This exercise asks for every line of the material that contains the word "sharp".

##### Exercise materials #####

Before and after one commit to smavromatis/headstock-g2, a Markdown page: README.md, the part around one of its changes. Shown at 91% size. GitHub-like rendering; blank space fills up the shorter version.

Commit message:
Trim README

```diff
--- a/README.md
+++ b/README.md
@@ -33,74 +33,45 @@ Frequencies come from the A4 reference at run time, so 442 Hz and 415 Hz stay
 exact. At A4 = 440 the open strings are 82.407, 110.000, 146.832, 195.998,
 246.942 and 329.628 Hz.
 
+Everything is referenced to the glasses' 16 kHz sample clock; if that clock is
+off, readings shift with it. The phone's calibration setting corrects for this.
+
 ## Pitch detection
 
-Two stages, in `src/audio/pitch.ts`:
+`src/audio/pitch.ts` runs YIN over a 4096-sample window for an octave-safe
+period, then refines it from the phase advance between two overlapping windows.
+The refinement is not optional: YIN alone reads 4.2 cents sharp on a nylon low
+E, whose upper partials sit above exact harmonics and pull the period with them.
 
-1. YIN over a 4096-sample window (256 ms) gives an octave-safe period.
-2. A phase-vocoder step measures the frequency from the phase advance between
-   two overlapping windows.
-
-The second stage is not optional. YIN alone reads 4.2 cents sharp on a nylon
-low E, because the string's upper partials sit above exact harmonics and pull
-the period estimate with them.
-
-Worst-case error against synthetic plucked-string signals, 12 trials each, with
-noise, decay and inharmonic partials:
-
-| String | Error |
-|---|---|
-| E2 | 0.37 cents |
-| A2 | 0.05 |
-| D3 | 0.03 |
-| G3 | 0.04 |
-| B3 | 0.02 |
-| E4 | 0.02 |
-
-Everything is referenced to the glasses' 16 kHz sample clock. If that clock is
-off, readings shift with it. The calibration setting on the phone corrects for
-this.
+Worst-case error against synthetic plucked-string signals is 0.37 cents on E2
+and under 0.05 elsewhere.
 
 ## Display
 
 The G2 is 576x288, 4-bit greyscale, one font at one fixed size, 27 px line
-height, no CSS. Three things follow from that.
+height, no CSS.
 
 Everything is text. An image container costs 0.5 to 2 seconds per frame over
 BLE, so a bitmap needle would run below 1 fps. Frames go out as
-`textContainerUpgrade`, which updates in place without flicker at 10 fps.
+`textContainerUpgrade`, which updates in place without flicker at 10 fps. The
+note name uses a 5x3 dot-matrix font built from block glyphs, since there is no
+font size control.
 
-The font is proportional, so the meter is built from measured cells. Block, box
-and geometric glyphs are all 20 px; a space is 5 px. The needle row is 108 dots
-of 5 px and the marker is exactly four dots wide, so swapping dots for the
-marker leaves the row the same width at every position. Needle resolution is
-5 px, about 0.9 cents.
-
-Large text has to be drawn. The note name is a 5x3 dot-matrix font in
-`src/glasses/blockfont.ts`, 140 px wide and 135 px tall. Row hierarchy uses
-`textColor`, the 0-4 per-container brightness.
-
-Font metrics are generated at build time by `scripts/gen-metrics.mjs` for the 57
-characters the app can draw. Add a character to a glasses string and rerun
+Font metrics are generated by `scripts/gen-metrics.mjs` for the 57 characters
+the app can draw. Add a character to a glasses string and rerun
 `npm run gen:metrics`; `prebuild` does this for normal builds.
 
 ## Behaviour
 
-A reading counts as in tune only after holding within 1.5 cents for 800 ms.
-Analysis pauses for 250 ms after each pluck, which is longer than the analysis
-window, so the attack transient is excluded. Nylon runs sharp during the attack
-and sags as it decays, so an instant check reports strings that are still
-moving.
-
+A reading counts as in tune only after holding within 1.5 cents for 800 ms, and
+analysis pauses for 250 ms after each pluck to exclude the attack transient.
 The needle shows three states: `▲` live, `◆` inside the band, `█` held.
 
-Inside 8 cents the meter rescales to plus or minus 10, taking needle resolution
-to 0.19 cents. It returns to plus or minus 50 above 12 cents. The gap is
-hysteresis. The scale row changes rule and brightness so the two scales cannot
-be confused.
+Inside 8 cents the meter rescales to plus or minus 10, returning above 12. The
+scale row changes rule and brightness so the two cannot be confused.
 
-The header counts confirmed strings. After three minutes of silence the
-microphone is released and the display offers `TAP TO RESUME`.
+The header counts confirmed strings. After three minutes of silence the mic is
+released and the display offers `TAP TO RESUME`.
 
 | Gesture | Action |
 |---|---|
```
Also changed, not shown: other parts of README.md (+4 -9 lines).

#####

=== Solution for this exercise ===
+The refinement is not optional: YIN alone reads 4.2 cents sharp on a nylon low
-The second stage is not optional. YIN alone reads 4.2 cents sharp on a nylon
-window, so the attack transient is excluded. Nylon runs sharp during the attack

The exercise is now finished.